#### Records for this exercise
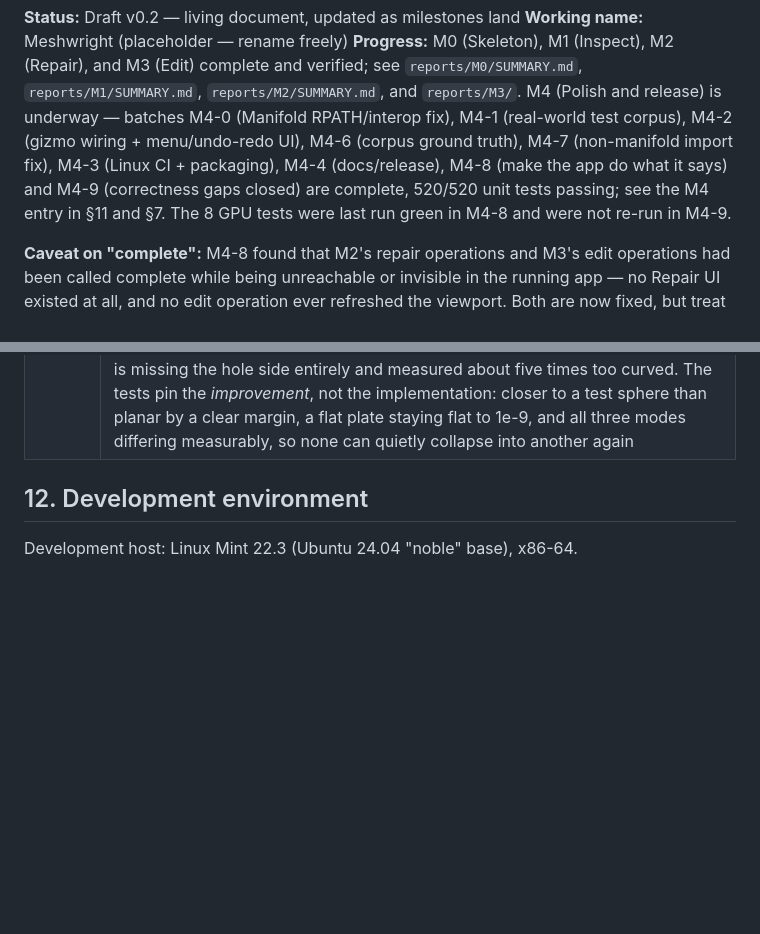
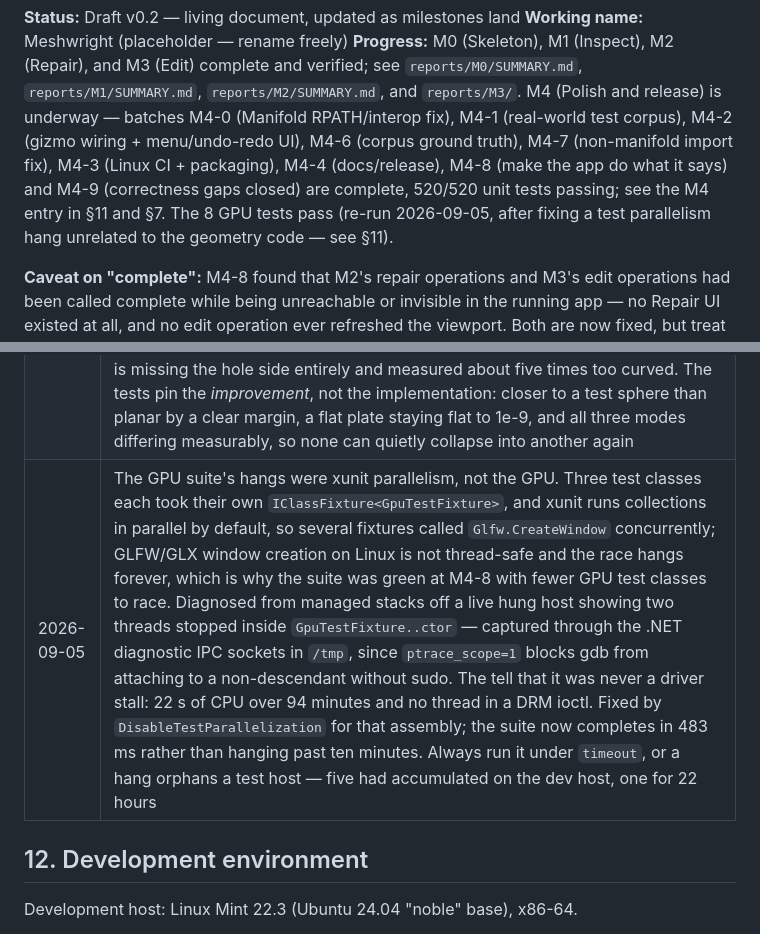
Before and after one commit to bjornhenneberg/meshwright, a Markdown page: SPECIFICATION.md, 2 parts joined by grey strips. GitHub-like rendering; blank space fills up the shorter version.

```diff
--- a/SPECIFICATION.md
+++ b/SPECIFICATION.md
@@ -10,8 +10,8 @@ corpus), M4-2 (gizmo wiring + menu/undo-redo UI), M4-6 (corpus ground
 truth), M4-7 (non-manifold import fix), M4-3 (Linux CI + packaging), M4-4
 (docs/release), M4-8 (make the app do what it says) and M4-9 (correctness
 gaps closed) are complete, 520/520 unit tests passing; see the M4 entry in
-§11 and §7. The 8 GPU tests were last run green in M4-8 and were not re-run
-in M4-9.
+§11 and §7. The 8 GPU tests pass (re-run 2026-09-05, after fixing a test
+parallelism hang unrelated to the geometry code — see §11).
 
 **Caveat on "complete":** M4-8 found that M2's repair operations and M3's
 edit operations had been called complete while being unreachable or invisible
@@ -662,6 +662,7 @@ source, and matches how this audience already buys tools.
 | 2026-09-05 | §6.4 gained a responsiveness target (UI thread blocked < 100 ms per operation) alongside its throughput targets. Throughput numbers alone let "Auto-repair, 500k triangles: < 5 s" pass even if every one of those 5 seconds froze the window — which, before item 13, it did: Hollow on a 2112-triangle mesh blocked the UI thread for ~25 s with no spinner, no repaint, no way to tell the app from a hang. A tool whose whole pitch is staying usable on meshes the target users' current tools choke on needs a number for "stays usable while working," not just "finishes quickly" |
 | 2026-09-05 | Item 13 (long operations off the UI thread): `MeshDocument.ApplyAsync` runs the operation via `Task.Run` and awaits it with the calling context captured, so `Changed`/`BusyChanged`/`Progress` all fire back on the caller's own thread (the UI thread, in practice) — no explicit `Dispatcher.Invoke` needed, and `Meshwright.Core` stays Avalonia-agnostic. `IsBusy` blocks `Apply`/`Undo`/`Redo` from running concurrently with the background mutation, closing the Ctrl+Z-mid-operation race. Progress is real only for `AutoRepairPipeline` (`IProgressReportingMeshOperation`, step-based, so cancellation is honoured between steps too); every other operation is one opaque call into vendored/native geometry code with no safe midpoint, so the UI shows an honest indeterminate spinner with Cancel disabled for those rather than a percentage that isn't tracking anything (§4). Verified live on the real GUI: orbiting the viewport mid-drag while a 25-second Hollow ran on the Menger sponge sample actually rotated the model on screen, and Auto Repair on the 139,989-triangle Eiffel tower sample completed correctly (36,708 → 6,162 issues) while showing the busy indicator throughout |
 | 2026-09-05 | A "smooth" fill has to be measurably smoother than a planar one, and flat where the surface is flat. `HoleFillMode.Smooth` ear-clipped the loop and added one centroid vertex relaxed onto three *fixed* boundary corners, so the relaxation converged in a single step and the result was indistinguishable from `Planar` — a distinct mode in §5.1 that did nothing distinct. It now refines the patch for interior degrees of freedom and displaces it by a curvature-derived sagitta, sampling curvature one ring in from the boundary because a boundary vertex's one-ring is missing the hole side entirely and measured about five times too curved. The tests pin the *improvement*, not the implementation: closer to a test sphere than planar by a clear margin, a flat plate staying flat to 1e-9, and all three modes differing measurably, so none can quietly collapse into another again |
+| 2026-09-05 | The GPU suite's hangs were xunit parallelism, not the GPU. Three test classes each took their own `IClassFixture<GpuTestFixture>`, and xunit runs collections in parallel by default, so several fixtures called `Glfw.CreateWindow` concurrently; GLFW/GLX window creation on Linux is not thread-safe and the race hangs forever, which is why the suite was green at M4-8 with fewer GPU test classes to race. Diagnosed from managed stacks off a live hung host showing two threads stopped inside `GpuTestFixture..ctor` — captured through the .NET diagnostic IPC sockets in `/tmp`, since `ptrace_scope=1` blocks gdb from attaching to a non-descendant without sudo. The tell that it was never a driver stall: 22 s of CPU over 94 minutes and no thread in a DRM ioctl. Fixed by `DisableTestParallelization` for that assembly; the suite now completes in 483 ms rather than hanging past ten minutes. Always run it under `timeout`, or a hang orphans a test host — five had accumulated on the dev host, one for 22 hours |
 
 ## 12. Development environment
 
```
Also changed, not shown: NEXT-SESSION.md (+12 -45 lines).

#### Goal of the exercise
Using the material above, copy every line in which the string "operations" occurs.

#### Solution
 **Caveat on "complete":** M4-8 found that M2's repair operations and M3's
 edit operations had been called complete while being unreachable or invisible
 | 2026-09-05 | Item 13 (long operations off the UI thread): `MeshDocument.ApplyAsync` runs the operation via `Task.Run` and awaits it with the calling context captured, so `Changed`/`BusyChanged`/`Progress` all fire back on the caller's own thread (the UI thread, in practice) — no explicit `Dispatcher.Invoke` needed, and `Meshwright.Core` stays Avalonia-agnostic. `IsBusy` blocks `Apply`/`Undo`/`Redo` from running concurrently with the background mutation, closing the Ctrl+Z-mid-operation race. Progress is real only for `AutoRepairPipeline` (`IProgressReportingMeshOperation`, step-based, so cancellation is honoured between steps too); every other operation is one opaque call into vendored/native geometry code with no safe midpoint, so the UI shows an honest indeterminate spinner with Cancel disabled for those rather than a percentage that isn't tracking anything (§4). Verified live on the real GUI: orbiting the viewport mid-drag while a 25-second Hollow ran on the Menger sponge sample actually rotated the model on screen, and Auto Repair on the 139,989-triangle Eiffel tower sample completed correctly (36,708 → 6,162 issues) while showing the busy indicator throughout |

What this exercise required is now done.